(Version comparison data)
•••

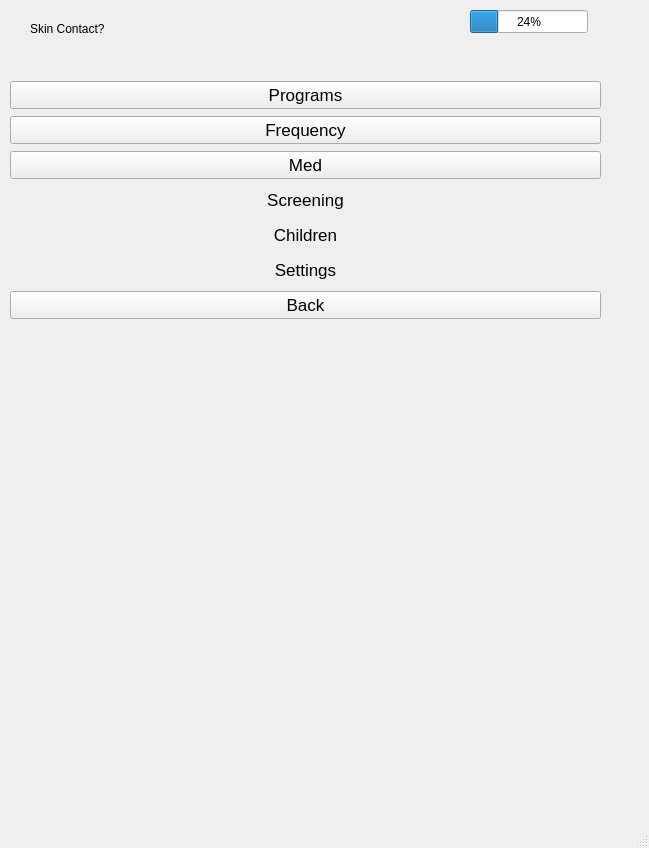
Before: the Qt Designer form JoshUI/denasui.ui in cameronSlupeiks/DenasEmulator, drawn with Qt 5.
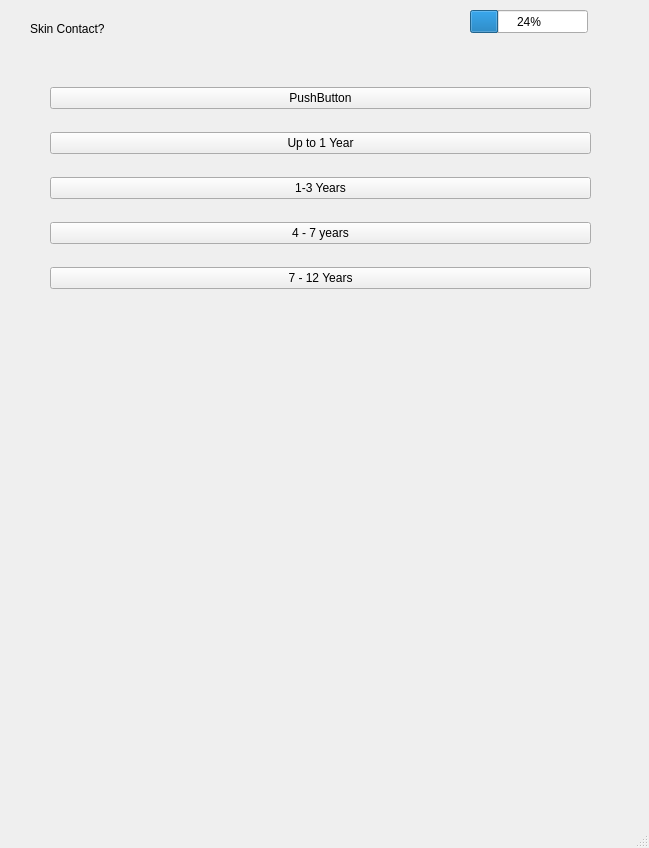
After: the same form once the commit is applied. The open tabs and pages were chosen to show the change.

Commit message: UI changes + basic mmenu button functionailty

```diff
--- a/JoshUI/denasui.ui
+++ b/JoshUI/denasui.ui
@@ -43,7 +43,7 @@
    <widget class="QStackedWidget" name="stackedWidget">
     <property name="geometry">
      <rect>
-      <x>0</x>
+      <x>10</x>
       <y>40</y>
       <width>611</width>
       <height>311</height>
@@ -59,7 +59,7 @@
         <x>10</x>
         <y>40</y>
         <width>591</width>
-        <height>241</height>
+        <height>248</height>
        </rect>
       </property>
       <layout class="QVBoxLayout" name="verticalLayout">
@@ -384,6 +384,56 @@
     </widget>
     <widget class="QWidget" name="med"/>
     <widget class="QWidget" name="screening"/>
+    <widget class="QWidget" name="Child">
+     <widget class="QWidget" name="layoutWidget">
+      <property name="geometry">
+       <rect>
+        <x>40</x>
+        <y>30</y>
+        <width>541</width>
+        <height>241</height>
+       </rect>
+      </property>
+      <layout class="QVBoxLayout" name="verticalLayout_3">
+       <item>
+        <widget class="QPushButton" name="ToggleChild">
+         <property name="text">
+          <string>PushButton</string>
+         </property>
+        </widget>
+       </item>
+       <item>
+        <widget class="QPushButton" name="childUnder1Year">
+         <property name="text">
+          <string>Up to 1 Year</string>
+         </property>
+        </widget>
+       </item>
+       <item>
+        <widget class="QPushButton" name="child1_3Years">
+         <property name="text">
+          <string>1-3 Years</string>
+         </property>
+        </widget>
+       </item>
+       <item>
+        <widget class="QPushButton" name="child4_7Year">
+         <property name="text">
+          <string>4 - 7 years</string>
+         </property>
+        </widget>
+       </item>
+       <item>
+        <widget class="QPushButton" name="child7_12Years">
+         <property name="text">
+          <string>7 - 12 Years</string>
+         </property>
+        </widget>
+       </item>
+      </layout>
+     </widget>
+    </widget>
+    <widget class="QWidget" name="Settings"/>
    </widget>
    <zorder>stackedWidget</zorder>
    <zorder>progressBar</zorder>
```
Left out of the diff: 2 changed lines with no effect on the pictures. The commit also changes 4 other files.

•••

Retype every entry above exactly, leaving out the pictures.

Before: the Qt Designer form JoshUI/denasui.ui in cameronSlupeiks/DenasEmulator, drawn with Qt 5.
After: the same form once the commit is applied. The open tabs and pages were chosen to show the change.

Commit message: UI changes + basic mmenu button functionailty

```diff
--- a/JoshUI/denasui.ui
+++ b/JoshUI/denasui.ui
@@ -43,7 +43,7 @@
    <widget class="QStackedWidget" name="stackedWidget">
     <property name="geometry">
      <rect>
-      <x>0</x>
+      <x>10</x>
       <y>40</y>
       <width>611</width>
       <height>311</height>
@@ -59,7 +59,7 @@
         <x>10</x>
         <y>40</y>
         <width>591</width>
-        <height>241</height>
+        <height>248</height>
        </rect>
       </property>
       <layout class="QVBoxLayout" name="verticalLayout">
@@ -384,6 +384,56 @@
     </widget>
     <widget class="QWidget" name="med"/>
     <widget class="QWidget" name="screening"/>
+    <widget class="QWidget" name="Child">
+     <widget class="QWidget" name="layoutWidget">
+      <property name="geometry">
+       <rect>
+        <x>40</x>
+        <y>30</y>
+        <width>541</width>
+        <height>241</height>
+       </rect>
+      </property>
+      <layout class="QVBoxLayout" name="verticalLayout_3">
+       <item>
+        <widget class="QPushButton" name="ToggleChild">
+         <property name="text">
+          <string>PushButton</string>
+         </property>
+        </widget>
+       </item>
+       <item>
+        <widget class="QPushButton" name="childUnder1Year">
+         <property name="text">
+          <string>Up to 1 Year</string>
+         </property>
+        </widget>
+       </item>
+       <item>
+        <widget class="QPushButton" name="child1_3Years">
+         <property name="text">
+          <string>1-3 Years</string>
+         </property>
+        </widget>
+       </item>
+       <item>
+        <widget class="QPushButton" name="child4_7Year">
+         <property name="text">
+          <string>4 - 7 years</string>
+         </property>
+        </widget>
+       </item>
+       <item>
+        <widget class="QPushButton" name="child7_12Years">
+         <property name="text">
+          <string>7 - 12 Years</string>
+         </property>
+        </widget>
+       </item>
+      </layout>
+     </widget>
+    </widget>
+    <widget class="QWidget" name="Settings"/>
    </widget>
    <zorder>stackedWidget</zorder>
    <zorder>progressBar</zorder>
```
Left out of the diff: 2 changed lines with no effect on the pictures. The commit also changes 4 other files.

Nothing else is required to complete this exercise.